The theme of this shoot was “Portrait” photography that was intended for both studio and on-location shooting.
All the shots were taken with the combination of the new “GFX100 II” and “GF55mmF1.7 R WR”.
The subject for this shoot was Kokoro Aoshima, who models but is also a talented actor. I wanted to capture her not only as a beautiful fashion portrait, but also as a portrait that would bring out her strong spirit, as her eyes create a striking impression.
Since we wanted to present the studio shoot as a “beauty photo” with the simplest possible set-up, we added a hard, sharp light with a graphic quality, as well as a very simple styling, using black and white garments for two different looks.
The hair and makeup was not applied to “add” elements, but to “subtract” as much as possible, hoping to present a photo that would emphasize the beauty of her true self.
Regardless of shooting in studio or outdoors, I must be particular when it comes to the contrast between light and shadow. In this studio shoot, I was especially conscious of expressing highlights nearly white but with details, and vice versa, shadows containing details without disappearing into the blacks.
I was quite amazed by the wide dynamic range of the GFX100 II, as I detected zero noise even when I adjusted the RAW data and raised the dark areas that had been under-exposed. Despite the fact that I was shooting in high contrast lighting, I was able to achieve a smoother gradation from white to black than I had anticipated, with no white skipping or blacking out.
The light in the studio was a mixture of LEDs and strobes, resulting in a darker atmosphere with more contrast than the finished photograph. However, the viewfinder was very easy to read regardless of the dark conditions. Since I had selected “Monitor Exposure Reflect OFF”, I was able to see the atmosphere of the scene through the viewfinder, however, I was able to follow the expressions and movements of the subjects without any sense of discomfort.
I find that camera performance is much more tested under on-site shooting than it is in the studio.
Since we are generally shooting hand-held and in motion, features such as autofocus, face/eye recognition, and image stabilization are all important, and the better the performance, the more reliable it is to shoot.

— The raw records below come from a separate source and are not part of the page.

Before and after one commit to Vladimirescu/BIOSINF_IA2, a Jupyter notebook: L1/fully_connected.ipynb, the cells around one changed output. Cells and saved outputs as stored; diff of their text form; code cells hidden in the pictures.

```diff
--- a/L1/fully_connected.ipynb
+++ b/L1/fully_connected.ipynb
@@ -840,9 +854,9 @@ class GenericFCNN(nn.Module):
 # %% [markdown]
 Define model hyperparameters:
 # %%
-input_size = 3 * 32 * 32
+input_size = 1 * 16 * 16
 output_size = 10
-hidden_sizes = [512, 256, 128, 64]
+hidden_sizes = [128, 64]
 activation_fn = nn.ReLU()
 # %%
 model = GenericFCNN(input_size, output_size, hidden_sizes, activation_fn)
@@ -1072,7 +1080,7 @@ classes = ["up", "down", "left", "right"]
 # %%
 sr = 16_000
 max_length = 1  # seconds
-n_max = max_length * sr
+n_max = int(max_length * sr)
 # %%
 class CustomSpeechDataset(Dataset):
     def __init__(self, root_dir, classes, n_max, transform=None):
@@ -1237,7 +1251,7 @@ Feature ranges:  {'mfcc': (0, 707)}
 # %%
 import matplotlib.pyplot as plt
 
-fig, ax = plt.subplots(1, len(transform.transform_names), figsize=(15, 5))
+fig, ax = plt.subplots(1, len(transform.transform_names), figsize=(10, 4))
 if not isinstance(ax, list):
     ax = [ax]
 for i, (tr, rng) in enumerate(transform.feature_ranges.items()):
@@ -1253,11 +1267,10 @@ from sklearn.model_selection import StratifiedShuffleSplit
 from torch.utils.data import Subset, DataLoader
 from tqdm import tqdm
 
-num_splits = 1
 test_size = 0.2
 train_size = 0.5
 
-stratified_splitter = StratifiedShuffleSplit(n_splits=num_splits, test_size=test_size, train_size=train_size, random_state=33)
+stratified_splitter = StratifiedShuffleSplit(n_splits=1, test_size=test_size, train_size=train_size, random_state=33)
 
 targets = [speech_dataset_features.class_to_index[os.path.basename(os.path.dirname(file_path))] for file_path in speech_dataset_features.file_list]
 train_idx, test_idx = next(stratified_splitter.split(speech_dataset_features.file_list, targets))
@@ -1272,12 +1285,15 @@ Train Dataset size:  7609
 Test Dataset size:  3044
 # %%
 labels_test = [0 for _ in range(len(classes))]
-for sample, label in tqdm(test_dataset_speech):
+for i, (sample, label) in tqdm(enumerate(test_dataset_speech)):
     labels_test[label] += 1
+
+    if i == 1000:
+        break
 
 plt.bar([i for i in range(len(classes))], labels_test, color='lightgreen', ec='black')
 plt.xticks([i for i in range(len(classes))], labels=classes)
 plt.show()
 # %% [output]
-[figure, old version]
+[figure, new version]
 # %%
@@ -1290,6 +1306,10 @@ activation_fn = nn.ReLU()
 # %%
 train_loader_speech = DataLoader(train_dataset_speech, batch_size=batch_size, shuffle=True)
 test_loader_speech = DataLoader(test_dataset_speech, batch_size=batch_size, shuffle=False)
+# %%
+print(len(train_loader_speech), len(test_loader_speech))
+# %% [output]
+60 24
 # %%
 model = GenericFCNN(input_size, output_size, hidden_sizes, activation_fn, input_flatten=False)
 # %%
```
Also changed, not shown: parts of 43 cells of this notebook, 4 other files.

The lens I used in this project was the new GF55mmF1.7 R WR. I was looking forward to seeing what kind of expression I could achieve by using the maximum aperture of F1.7 through the large sensor of the GFX100 II, which is why I shot almost all of my shots with this aperture.
The combination of face/eye recognition and AF-C was outstanding.
I was especially impressed when shooting in a grassy setting, where despite the fact that there was more grass in front of the subject, the eye recognition tracked the subject in focus so that hardly any of the photos were out of focus.
Unlike the overly crunchy and sharp focus, the lens seemed to have a “natural” focus.
What I consider “natural” perhaps is the beautiful gradation between the in-focus areas and the smooth blurring out of focus.
It is my impression that the extended dynamic range of the GFX100 II will greatly expand the range of expressiveness when shooting outdoors. The difference between bright and dark areas becomes even greater outdoors than it appears to the eye, and highlights tend to jump out too much while dark areas are often smothered.
The shot of her lying on the grass and the blazing sunset hitting her through the grass, despite the substantial difference in brightness and darkness, turned out to be exactly as I had imagined.
Perhaps the wide dynamic range gives us a sense of being closer to the human eye. I believe that the evolution of camera equipment will certainly expand the range of expression.
I would say that the combination with the GF55mmF1.7 R WR produces the unique expression that only a large sensor can offer. I saw this especially in the full-body shot. The natural and elegant bokeh in the background gives the photo a sense of depth, as if it were taken with a 4×5 camera.
The F1.7 close-up is certainly beautiful, but I would personally like to try taking some more pulled shots using that focal length.
Only the combination of the GFX100 II and GF55mmF1.7 R WR, with the aperture set at F1.7 for most of the shots, was used both in the studio and on location for this project.
The design of the GFX100 II has changed drastically compared to the former GFX100, with a comfortable grip and hold, I was able to hold the camera for many hours on location without any problems.
The size of the GF55mmF1.7 R WR and the balance between the body are so well matched that I even feel a sense of adoration for carrying it around with me on a daily basis. 44mm on a 35mm equivalent scale, which is slightly wider than a standard lens, is also a pleasant length for snapshots.
This is a combination that I would recommend to both professionals and amateurs, and although it is slightly heavy to carry around your neck, you may want to consider carrying it in a small bag.
It will boost the quality of your snapshots up a number of levels.